By Mark B. Borg, Jr., Ph.D., author of Don’t Be a Dick: Change Yourself, Change the World
After weeks of lock-down in quarantine, my patient, Joe pops up on my computer screen for his regular psychotherapy session and says, “Dr. Borg, I keep on having this dream where I am a lifeguard on the beach, but each time someone is drowning I realize that I don’t have my bathing suit on. I am then confronted with the horrible realization that to save someone’s life will require me to embarrass and humiliate myself.”
The very first thing that one is taught in military lifeguard school is how to beat the holy hell out of the drowning victim—the very one who you are also attempting to save. The reason for this is that to a person who is drowning (that is, dying) the lifeguard represents just one thing: a breath. The desperation of the drowning person can be so extreme that, to the lifeguard, the drowning person represents a legitimate threat to her or his life. The only way for a lifeguard to both succeed and survive the difficult and dangerous task of saving a dying person is to take care of themself and others simultaneously.
Being an ex-military lifeguard and a clinical/community psychologist working in New York City who survived a good, solid ten days of COVID-19-related symptoms, I can tell you that taking care of ourselves in this pandemic is taking care of others. Ours is a collective experience where the psychology of personal responsibility and the constellation of personal/community/societal/global responses intersect and interact in ways that will have long-term ramifications for when and how we are transformed—positively and negatively—by this world crisis.
My co-authors and colleagues, Danny Berry, Dr. Grant Brenner and I have been developing a concept that we refer to as relationship sanity. It is a dynamic of healthy relationship where the people in relationship create and maintain a balance of giving and receiving, loving and being loved, as well as a reciprocity in the act of caring and being cared for. When we access the most up-to-date information about what is going in our world (specifically regarding safeguarding ourselves and others from exposure to the coronavirus), how to protect ourselves and each other, and then act accordingly—yes, I am talking about wearing your mask here—we can claim to be in a state of relationship sanity with, in, and for our world (i.e., all of us who exist here within it).
In contrast, is it not insane—relationship-wise and formally, clinically—to put ourselves and our neighbors at risk? And even if you are like me (and my wife) and already went through the hell of coronavirus (and therefore have developed antibodies), the wearing of a mask serves as a symbol of solidarity and a commitment to care for ourselves and our neighbors no matter what. Not to mention, regarding being immune from re-infection, there remains a mixed message of when and how one can actually consider oneself safe. If you’d experienced coronavirus firsthand as I have—both by contracting it myself and having friends, colleagues, and patients killed by it—you might feel that calling those who do put on their protective gear “masked crusaders,” heroes who are committed to the health and healing of our world, is anything but an exaggeration.

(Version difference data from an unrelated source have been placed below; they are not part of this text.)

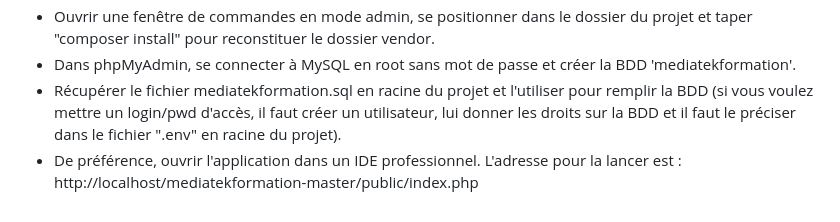
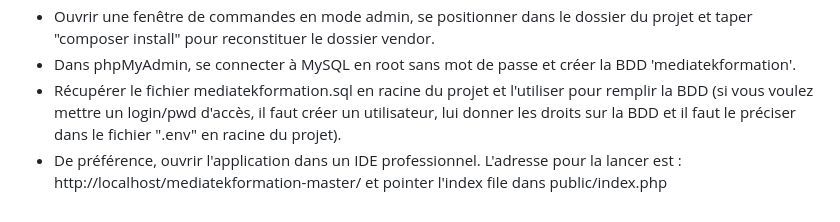
Before and after one commit to pab1307/mediatekformation-PABAQUE, a Markdown page: README.md, the part around the change. Drawn GitHub-style.

```diff
--- a/README.md
+++ b/README.md
@@ -83,4 +83,4 @@ Le chemin des images (des 2 tailles) n'est pas mémorisé dans la BDD car il peu
 - Ouvrir une fenêtre de commandes en mode admin, se positionner dans le dossier du projet et taper "composer install" pour reconstituer le dossier vendor.<br>
 - Dans phpMyAdmin, se connecter à MySQL en root sans mot de passe et créer la BDD 'mediatekformation'.<br>
 - Récupérer le fichier mediatekformation.sql en racine du projet et l'utiliser pour remplir la BDD (si vous voulez mettre un login/pwd d'accès, il faut créer un utilisateur, lui donner les droits sur la BDD et il faut le préciser dans le fichier ".env" en racine du projet).<br>
-- De préférence, ouvrir l'application dans un IDE professionnel. L'adresse pour la lancer est : http://localhost/mediatekformation-master/public/index.php<br>
+- De préférence, ouvrir l'application dans un IDE professionnel. L'adresse pour la lancer est : http://localhost/mediatekformation-master/ et pointer l'index file dans public/index.php<br>
```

“Maybe it’s not either/or, Joe?” I suggest in response to his dream. “Did you think that perhaps you could put your trunks on before you go out to save the drowning person?”